Announcing Dsl.scala, a simple framework for creating embedded DSL in Scala control flow


#1

Happy Women’s Day everyone,

I just release Dsl.scala 1.0.0-RC2, a simple framework for creating embedded Domain-Specific Languages in Scala control flow.

A DSL author is able to create language keywords by implementing the Dsl trait, which contains only one simple function. No knowledge about Scala compiler or AST macros is required.

DSLs written in Dsl.scala are collaborative with others DSLs and Scala control flows. A DSL user can create functions that contains interleaved DSLs implemented by different vendors, along with ordinary Scala control flows.

We also provide some built-in keywords, including:

  • The Shift keyword for asynchronous programming, similar to await / async in C#, Python and JavaScript.
  • The Yield keyword for generating lazy streams, similar to yield in C#, Python and JavaScript.
  • The Fork keyword for duplicating current thread, similar to the fork system call in POSIX.
  • The AutoClose keyword to automatically close resources when exiting a scope, similar to the destructor feature in C++.
  • The Monadic keyword for creating Scalaz or Cats monadic control flow, similar to the !-notation in Idris.
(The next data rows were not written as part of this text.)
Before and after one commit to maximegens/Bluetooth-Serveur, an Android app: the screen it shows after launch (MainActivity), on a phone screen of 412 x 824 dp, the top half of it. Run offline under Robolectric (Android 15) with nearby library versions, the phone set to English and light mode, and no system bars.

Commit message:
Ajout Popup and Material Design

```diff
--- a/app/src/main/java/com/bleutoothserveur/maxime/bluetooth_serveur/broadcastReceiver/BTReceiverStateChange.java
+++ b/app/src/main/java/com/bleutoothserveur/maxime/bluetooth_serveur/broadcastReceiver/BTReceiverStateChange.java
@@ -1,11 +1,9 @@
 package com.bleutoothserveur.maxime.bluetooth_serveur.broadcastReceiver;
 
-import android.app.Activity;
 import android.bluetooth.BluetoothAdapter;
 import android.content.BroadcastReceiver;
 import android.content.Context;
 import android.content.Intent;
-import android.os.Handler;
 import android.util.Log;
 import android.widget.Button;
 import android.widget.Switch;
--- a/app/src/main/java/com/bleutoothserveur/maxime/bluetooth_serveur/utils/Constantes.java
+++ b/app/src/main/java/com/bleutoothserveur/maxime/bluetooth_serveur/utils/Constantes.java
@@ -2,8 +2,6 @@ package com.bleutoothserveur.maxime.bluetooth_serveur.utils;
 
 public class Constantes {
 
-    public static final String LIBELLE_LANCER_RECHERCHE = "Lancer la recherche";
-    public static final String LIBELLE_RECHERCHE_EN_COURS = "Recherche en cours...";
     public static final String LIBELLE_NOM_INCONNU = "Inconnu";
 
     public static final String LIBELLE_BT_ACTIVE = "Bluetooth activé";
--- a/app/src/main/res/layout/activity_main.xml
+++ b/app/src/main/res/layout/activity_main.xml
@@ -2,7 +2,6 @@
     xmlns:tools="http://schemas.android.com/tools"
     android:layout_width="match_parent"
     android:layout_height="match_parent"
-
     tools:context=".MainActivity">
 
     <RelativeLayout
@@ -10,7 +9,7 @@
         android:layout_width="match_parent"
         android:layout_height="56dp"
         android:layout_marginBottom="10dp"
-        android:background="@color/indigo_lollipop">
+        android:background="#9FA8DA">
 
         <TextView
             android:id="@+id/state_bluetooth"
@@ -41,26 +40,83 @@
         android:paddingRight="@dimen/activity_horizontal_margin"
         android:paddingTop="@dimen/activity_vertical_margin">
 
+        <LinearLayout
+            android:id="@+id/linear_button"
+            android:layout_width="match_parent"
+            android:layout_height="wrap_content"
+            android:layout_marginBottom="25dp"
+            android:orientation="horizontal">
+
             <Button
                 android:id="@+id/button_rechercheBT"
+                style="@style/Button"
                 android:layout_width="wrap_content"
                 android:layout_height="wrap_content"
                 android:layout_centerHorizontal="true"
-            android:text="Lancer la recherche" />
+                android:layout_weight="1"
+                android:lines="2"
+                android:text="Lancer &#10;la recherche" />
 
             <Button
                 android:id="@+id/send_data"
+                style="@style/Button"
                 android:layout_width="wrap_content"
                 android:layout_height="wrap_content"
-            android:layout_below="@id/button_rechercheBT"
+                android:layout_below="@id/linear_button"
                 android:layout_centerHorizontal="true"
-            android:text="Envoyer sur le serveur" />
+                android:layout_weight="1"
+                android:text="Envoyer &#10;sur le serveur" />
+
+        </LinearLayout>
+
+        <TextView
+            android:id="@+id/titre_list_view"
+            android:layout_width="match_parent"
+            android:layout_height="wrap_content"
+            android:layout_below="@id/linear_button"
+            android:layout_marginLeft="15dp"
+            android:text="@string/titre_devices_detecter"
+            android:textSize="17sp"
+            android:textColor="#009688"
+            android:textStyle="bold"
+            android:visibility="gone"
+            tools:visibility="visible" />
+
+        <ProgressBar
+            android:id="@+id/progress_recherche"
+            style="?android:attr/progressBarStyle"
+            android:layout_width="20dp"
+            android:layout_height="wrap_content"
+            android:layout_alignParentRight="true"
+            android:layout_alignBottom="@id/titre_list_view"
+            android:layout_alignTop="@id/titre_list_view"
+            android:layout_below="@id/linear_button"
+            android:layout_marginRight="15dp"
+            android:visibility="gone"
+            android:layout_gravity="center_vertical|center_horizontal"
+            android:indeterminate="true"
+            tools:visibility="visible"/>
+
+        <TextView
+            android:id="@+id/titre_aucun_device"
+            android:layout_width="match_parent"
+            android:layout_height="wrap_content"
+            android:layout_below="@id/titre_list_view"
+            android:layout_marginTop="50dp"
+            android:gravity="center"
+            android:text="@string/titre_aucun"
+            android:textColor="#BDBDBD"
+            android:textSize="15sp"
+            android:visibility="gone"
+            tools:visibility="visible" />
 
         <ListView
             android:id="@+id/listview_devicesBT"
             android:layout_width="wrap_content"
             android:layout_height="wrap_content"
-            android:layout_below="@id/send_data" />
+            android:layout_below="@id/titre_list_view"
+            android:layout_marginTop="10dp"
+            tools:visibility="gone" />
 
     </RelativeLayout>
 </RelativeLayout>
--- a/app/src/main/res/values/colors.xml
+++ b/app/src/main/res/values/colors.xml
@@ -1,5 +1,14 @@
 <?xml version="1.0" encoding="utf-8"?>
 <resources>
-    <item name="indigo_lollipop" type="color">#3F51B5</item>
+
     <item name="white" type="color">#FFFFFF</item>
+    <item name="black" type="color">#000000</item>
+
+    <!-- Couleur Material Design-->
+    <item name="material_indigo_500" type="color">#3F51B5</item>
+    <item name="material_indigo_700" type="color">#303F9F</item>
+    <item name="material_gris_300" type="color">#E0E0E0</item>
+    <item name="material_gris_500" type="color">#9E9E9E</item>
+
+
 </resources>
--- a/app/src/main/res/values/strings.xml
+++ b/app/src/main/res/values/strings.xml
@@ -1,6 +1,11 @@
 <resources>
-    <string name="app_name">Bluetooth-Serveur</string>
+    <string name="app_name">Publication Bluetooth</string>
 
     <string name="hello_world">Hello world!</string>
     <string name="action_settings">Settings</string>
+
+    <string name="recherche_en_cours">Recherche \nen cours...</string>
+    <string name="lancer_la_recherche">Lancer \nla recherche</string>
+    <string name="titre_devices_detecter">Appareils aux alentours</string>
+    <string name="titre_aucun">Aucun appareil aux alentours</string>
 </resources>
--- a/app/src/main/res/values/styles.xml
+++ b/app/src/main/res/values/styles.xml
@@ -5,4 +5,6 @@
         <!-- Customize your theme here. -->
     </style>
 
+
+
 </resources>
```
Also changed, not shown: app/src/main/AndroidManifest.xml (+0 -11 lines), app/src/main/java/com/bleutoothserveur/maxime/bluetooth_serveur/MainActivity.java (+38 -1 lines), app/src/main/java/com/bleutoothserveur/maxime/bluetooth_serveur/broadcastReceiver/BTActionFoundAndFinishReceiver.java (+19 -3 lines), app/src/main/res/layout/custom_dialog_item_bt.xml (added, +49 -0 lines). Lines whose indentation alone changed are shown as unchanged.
All the above keywords can be used together with each others.

Getting Started

Suppose you want to create a random number generator. The generated numbers should be stored in a lazily evaluated infinite stream, which can be built with the help of our built-in domain-specific keyword Yield.

So, you need to add the library that contains the implementation of the keyword Yield:

// Add the following setting in your build.sbt 
libraryDependencies += "com.thoughtworks.dsl" %% "keywords-yield" % "1.0.0-RC2"

And the Dsl.scala compiler plug-ins that are shared by all DSLs:

// Add the following settings in your build.sbt 
addCompilerPlugin("com.thoughtworks.dsl" %% "compilerplugins-bangnotation" % "1.0.0-RC2")
addCompilerPlugin("com.thoughtworks.dsl" %% "compilerplugins-reseteverywhere" % "1.0.0-RC2")

See MVNRepository or Scaladex for the settings of other built-in DSLs for your build tools.

The random number generator which can be implemented as a recursive function that produce the next random number in each iteration.

import com.thoughtworks.dsl.instructions.Yield
def xorshiftRandomGenerator(seed: Int): Stream[Int] = {
  val tmp1 = seed ^ (seed << 13)
  val tmp2 = tmp1 ^ (tmp1 >>> 17)
  val tmp3 = tmp2 ^ (tmp2 << 5)
  !Yield(tmp3)
  xorshiftRandomGenerator(tmp3)
}

Note that a keyword is a simply case class. You need a ! prefix to the keyword to activate the DSL.

It’s done. We can test it in ScalaTest:

val myGenerator = xorshiftRandomGenerator(seed = 123)
myGenerator(0) should be(31682556)
myGenerator(1) should be(-276305998)
myGenerator(2) should be(2101636938)

The call to xorshiftRandomGenerator does not throw a StackOverflowError because the execution of xorshiftRandomGenerator will be paused at the keyword Yield, and it will be resumed when the caller is looking for the next number.

Our DSLs are efficient. I have not compared it with scala.concurrent.Future or other implementation of asynchronous tasks, but a rough benchmark shows our DSL for asynchronous task performs 0.9x ~ 2x better than Monix’s Task. I will publish the complete report of benchmark in couple of days. Check the Scaladoc to find examples about using or creating DSLs.


#2

The complete benchmark report can be found at Benchmarks: Dsl.scala vs Monix vs Cats Effect vs Scalaz Concurrent vs Scala Async vs Scala Continuation
.

When using a direct style DSL, our !-bang notation is the fastest implementation among for-comprehension, Scala Async, and Scala Continuation. Especially, when performing a complex task to manipulate collections, our !-notation can be 12.5 times faster than for comprehension when running in current thread, and more than 3.1 times faster when running in a thread pool, despite conciser syntax of we provided.